It isn’t that robbers are around every corner. But they do take us by surprise and they can target anyone.
The FBI defines robbery as “the taking or attempting to take anything of value under confrontational circumstances from the control, custody, or care of another person by force or threat of force or violence and/or by putting the victim in fear of immediate harm.”
That’s a grim definition. However, there are things you can do to reduce your chances of being robbed and there are ways to react while being robbed and after. The most important thing to do in all circumstances is give the robber what he or she wants: don’t fight back and risk your life. It simply isn’t worth it.
Here are some tips to keep in mind that will greatly reduce your chance of being robbed in and near your home:
- Don’t allow strangers into your home even if they say they’re are hurt or need help. Keep the door locked and call the police for them.

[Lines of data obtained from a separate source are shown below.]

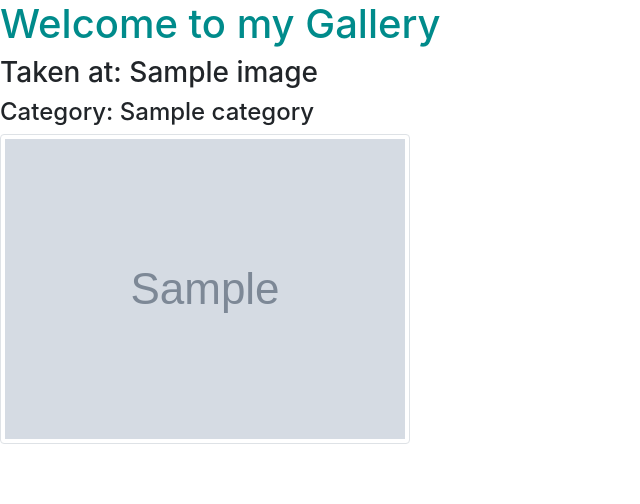
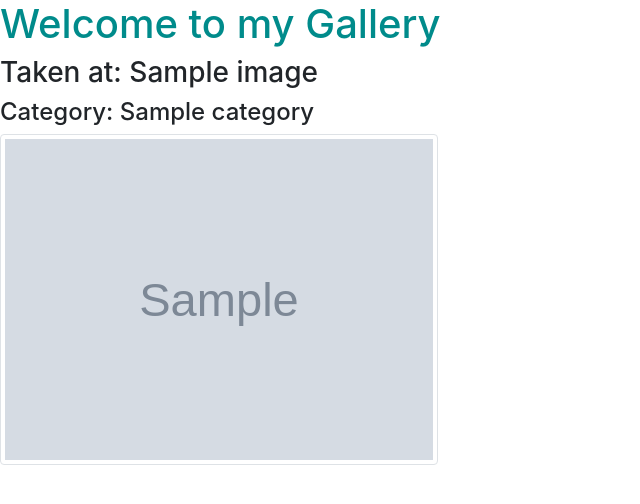
Before and after one commit to ClarisseU/my-gallery, a Django app: template photos/templates/welcome.html in a window 1280 px wide. Shown: the part 56-560 px from the top of the page, without its empty margins (0-640 px from the left). Run offline with Django 3.2, Linux system fonts and the light colour scheme; the template is opened without the code that fills it: most values are stand-ins (such as "Sample title", 1, 10 or a date in 2020); grey boxes marked "Sample" are stand-in pictures; some libraries are stand-ins or nearby versions.

Commit message:
add dropdown list

```diff
--- a/static/css/base.css
+++ b/static/css/base.css
@@ -1,3 +1,17 @@
 h1 {
     color: darkcyan;
 }
+
+img {
+    width: 70%;
+    height: 65%;
+}
+
+.dropdown:hover>.dropdown-menu {
+    display: block;
+}
+
+.dropdown>.dropdown-toggle:active {
+    /*Without this, clicking will make it sticky*/
+    pointer-events: none;
+}
```
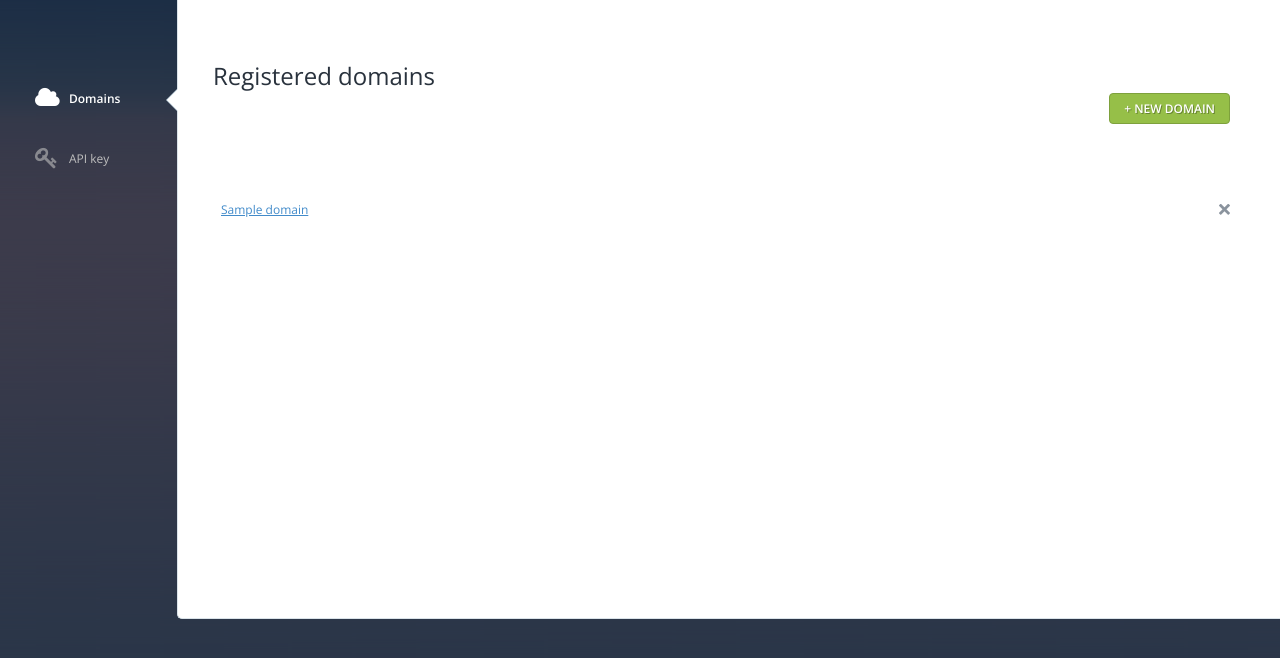
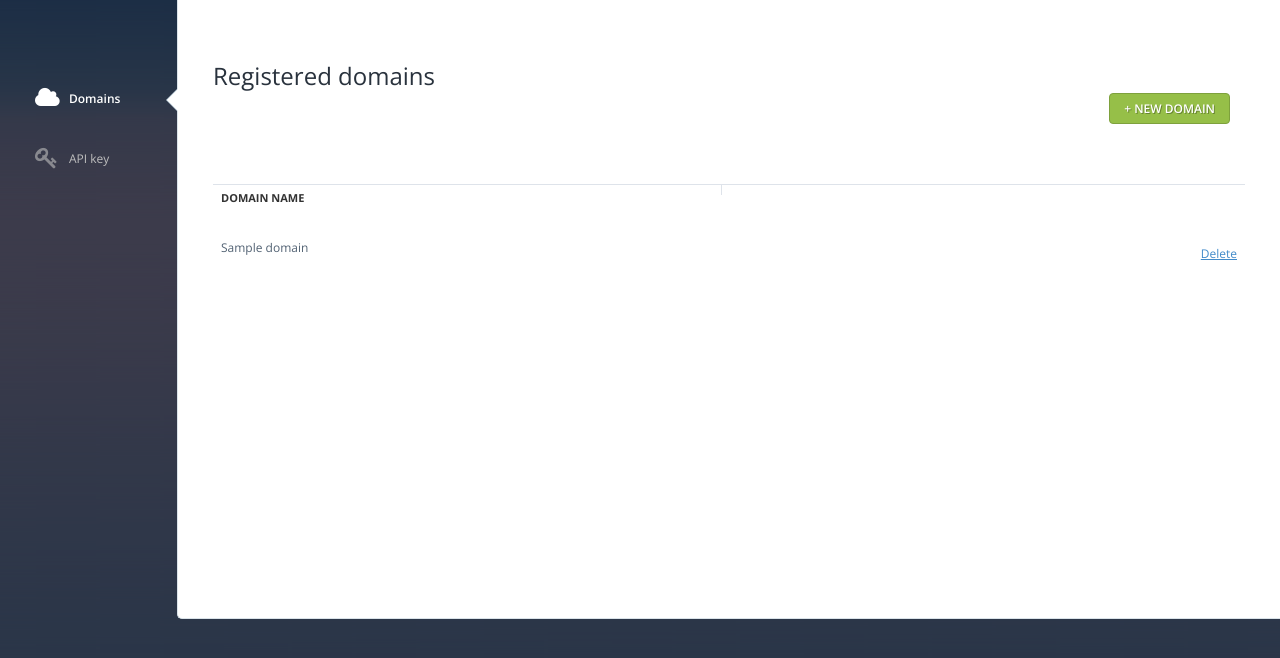
Before and after one commit to wkjagt/infrared, a PHP site: template Infrared/templates/admin/domains.html.twig in a window 1280 px wide. Shown: the part 49-707 px from the top of the page. Run offline with PHP 8.4, Linux system fonts and the light colour scheme; the template is opened without the code that fills it: most values are stand-ins (such as "Sample title", 1, 10 or a date in 2020); some libraries are stand-ins or nearby versions.

Commit message:
add and delete domains

```diff
--- a/Infrared/templates/admin/admin.main.html.twig
+++ b/Infrared/templates/admin/admin.main.html.twig
@@ -44,7 +44,7 @@
         {% endif %}
         {% if flash.error %}
         <div class="alert alert-danger">
-            <i class="icon-remove-sign"></i> Unexpected error. Please try again later.
+            <i class="icon-remove-sign"></i> {{ flash.error }}
         </div>
         {% endif %}
         {% block content %}{% endblock %}
@@ -125,5 +125,6 @@
             });
         });
     </script>
+    {% block scripts %}{% endblock scripts %}
 </body>
 </html>
--- a/Infrared/templates/admin/domains.html.twig
+++ b/Infrared/templates/admin/domains.html.twig
@@ -13,28 +13,56 @@
     </div>
     <div class="table-products">
         <div class="row">
+
+
+
+
             <table class="table table-hover">
+                <thead>
+                    <tr>
+                        <th class="col-md-3">
+                            Domain name
+                        </th>
+                        <th class="col-md-3">
+                            <span class="line"></span>
+                        </th>
+                    </tr>
+                </thead>
                 <tbody>
-                    <!-- row -->
                     {% for domain in domains %}
-                    <tr class="first">
+                    <tr {% if loop.first %}class="first"{% endif %} {% if loop.last %}class="last"{% endif %}>
                         <td>
-                            <a href="/domains/{{ domain.domain_name }}">{{ domain.domain_name }}</a>
+                            {{ domain.domain_name }}
                         </td>
                         <td>
                             <ul class="actions">
-                                <li class="last">
-                                    <a href="/domains/{{ domain.domain_name }}/delete"><i class="table-delete"></i></a>
-                                </li>
+                                <a class="delete" href="/domains/{{ domain.domain_name }}">Delete</a>
                             </ul>
                         </td>
                     </tr>
                     {% endfor %}
                 </tbody>
             </table>
+
         </div>
     </div>
     <!-- end table sample -->
 </div>
+{% endblock content %}
 
-{% endblock content %}
+{% block scripts %}
+<script type="text/javascript">
+    $('a.delete').on('click', function(e){
+        e.preventDefault();
+        if (confirm("Press a button")) {
+            $.ajax({
+                url: $(this).attr('href'),
+                method : 'delete',
+                success : function(){
+                    location.reload();
+                }
+            });
+        }
+    });
+</script>
+{% endblock scripts %}
```
Also changed, not shown: Infrared/src/Infrared/App.php (+31 -2 lines).
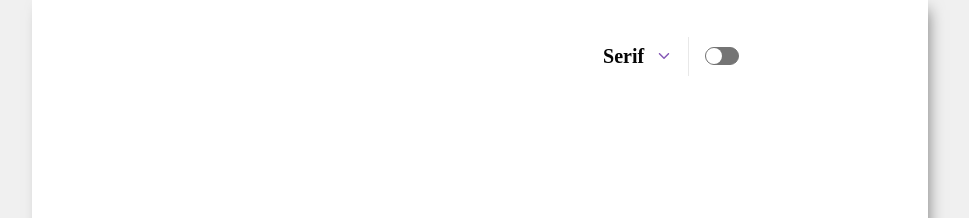
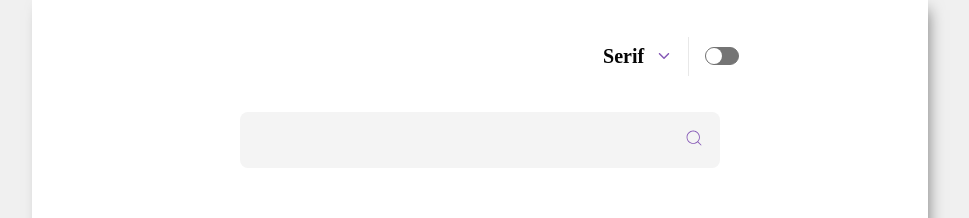
Before and after one commit to vwong21/dictionary, a React (Vite) app: page / in a window 1280 px wide. Shown: the top 218 px of the page, without its empty margins (160-1129 px from the left). Built offline with nearby package versions, Linux system fonts and the light colour scheme; some icons are missing.

Commit message:
almost done style for search bar

```diff
--- a/src/App.jsx
+++ b/src/App.jsx
@@ -1,6 +1,7 @@
 import React, { useContext, useState } from "react";
 import "./css/App.css";
 import Header from "./components/header";
+import Search from "./components/Search";
 import { useTheme } from "./contexts/ThemeContexts";
 import { useFont } from "./contexts/FontContexts";
 
@@ -12,6 +13,7 @@ function App() {
   return (
     <main className={`${theme} ${currFont}`}>
       <Header />
+      <Search />
     </main>
   );
 }
--- /dev/null
+++ b/src/components/Search.jsx
@@ -0,0 +1,21 @@
+import React from "react";
+import "../css/App.css";
+import { useFont } from "../contexts/FontContexts";
+import { CiSearch } from "react-icons/ci";
+import { color } from "framer-motion";
+
+const Search = () => {
+  const { currFont, fonts } = useFont();
+  return (
+    <form id="search-container">
+      <input type="search" className={currFont} id="search-bar"></input>
+      <label>
+        <CiSearch
+          style={{ color: "#8558b6", fontSize: "1.25rem", fontWeight: "900" }}
+        />
+      </label>
+    </form>
+  );
+};
+
+export default Search;
--- a/src/css/App.css
+++ b/src/css/App.css
@@ -148,6 +148,38 @@ header {
     border-radius: 2rem;
 }
 
+/* Search Bar */
+#search-container {
+    width: 50%;
+    padding: 1rem;
+    background-color: #f4f4f4;
+    border-radius: 0.5rem;
+    border: none;
+    outline: none;
+    padding: 1rem;
+    display: flex;
+}
+
+#search-bar::-webkit-search-clear-button,
+#search-bar::-webkit-search-cancel-button,
+#search-bar::-webkit-search-results-button,
+#search-bar::-webkit-search-results-decoration,
+#search-bar::-webkit-appearance{
+  display: none;
+}
+
+#search-bar {
+    font-size: 1.25rem;
+    font-weight: 900;
+    width: 100%;
+    padding: 0;
+    margin: 0;
+    outline: none;
+    border: none;
+    background-color: #f4f4f4;
+
+}
+
 /* Screens above width 700px */
 
 @media screen and (min-width: 700px) {
```
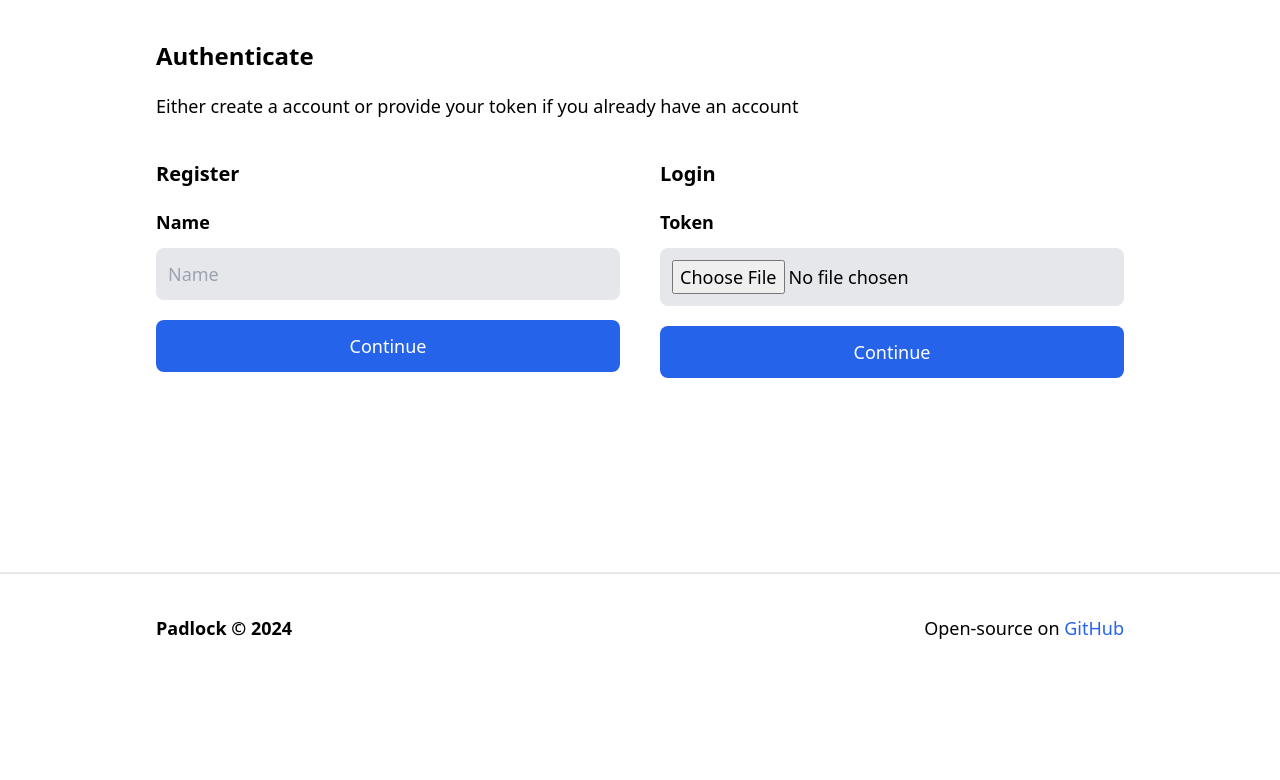
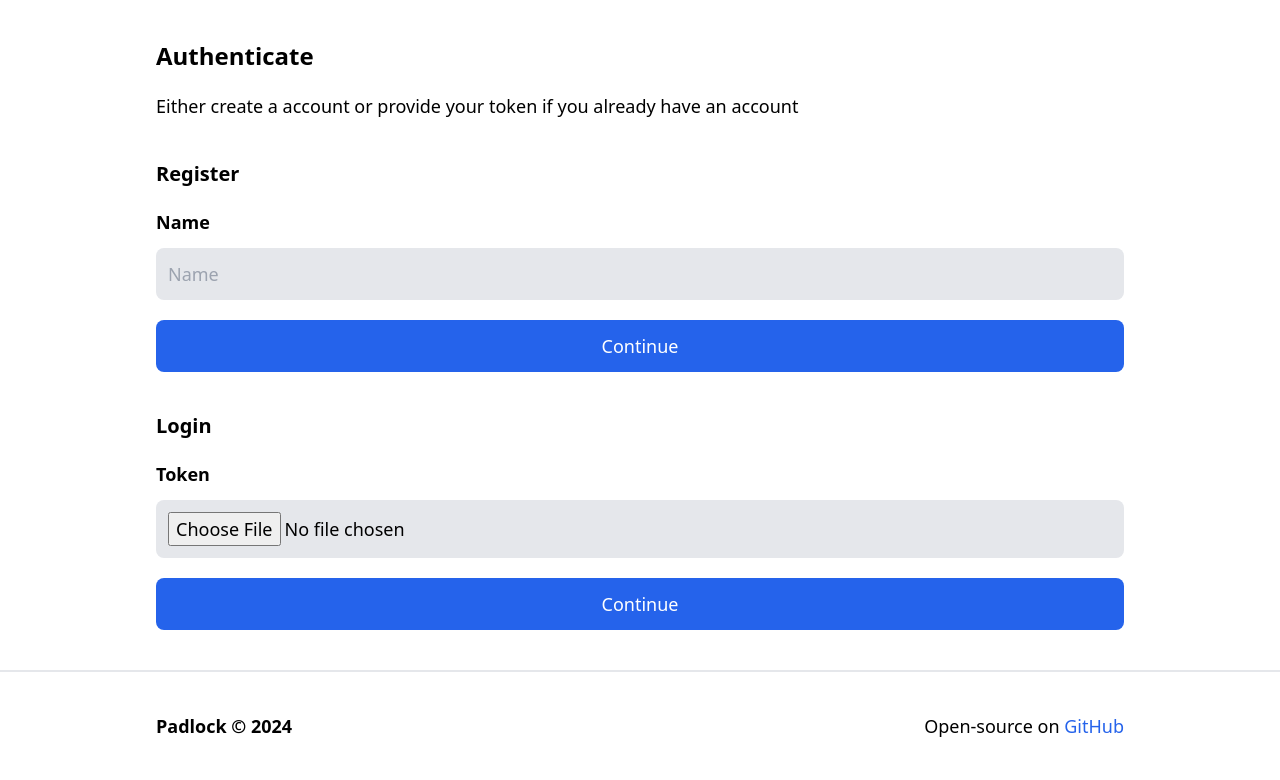
Before and after one commit to LGmatrix13/padlock, a Flask app: page /auth/ in a window 1280 px wide. Shown: the part 118-898 px from the top of the page. Before the commit the page ends 757 px from the top, so only its background shows below. Run offline with Flask 3, Linux system fonts and the light colour scheme; some libraries are stand-ins or nearby versions.

Commit message:
Modify auth and forms

```diff
--- a/templates/auth.html
+++ b/templates/auth.html
@@ -6,8 +6,7 @@
     Either create a account or provide your token if you already have an account
   </p>
 </section>
-<section class="flex space-x-10 mb-10">
-  <div class="space-y-5 w-1/2">
+<section class="space-y-5 mb-10">
   <h2 class="text-xl font-bold">Register</h2>
   <form method="POST" action="/auth/register" class="space-y-5">
     {{register_form.hidden_tag()}}
@@ -19,8 +18,8 @@
     {{register_form.submit(class = "bg-blue-600 text-white w-full rounded-lg
     p-3")}}
   </form>
-  </div>
-  <div class="space-y-5 w-1/2">
+</section>
+<section class="space-y-5 mb-10">
   <h2 class="text-xl font-bold">Login</h2>
   <form
     method="POST"
@@ -31,12 +30,11 @@
     {{login_form.hidden_tag()}}
     <div class="space-y-3">
       {{login_form.file.label(class = "font-bold")}}
-        {{login_form.file(class="bg-gray-200 rounded-lg w-full p-3", placeholder
-        = "Name")}}
+      {{login_form.file(class="bg-gray-200 rounded-lg w-full p-3", placeholder =
+      "Name")}}
     </div>
     {{login_form.submit(class = "bg-blue-600 text-white w-full rounded-lg
     p-3")}}
   </form>
-  </div>
 </section>
 {% endblock %}
```
Also changed, not shown: db.sqlite3 (added), 2 other files. Lines whose indentation alone changed are shown as unchanged.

- Don’t advertise that you live alone.
- Don’t be afraid to call us to investigate suspicious circumstances, unusual people or strange noises.
- When you move into a new home or apartment, change the locks if you own it or ask the manager to change them if you rent.
- Don’t leave notes on your door announcing when you will be home.
- Keep outdoor lights on at night.
- If you arrive home and your door is open or things appear to be out of place, don’t go in. Leave and call 911.
Most of these tips may seem like common sense. However, if you follow them you may ward off an encounter with a robber. If you are unfortunate enough to be accosted, stay calm and comply with the robber’s instructions. In most situations, it isn’t worth it to fight back. Then, when he or she is gone, call law enforcement immediately.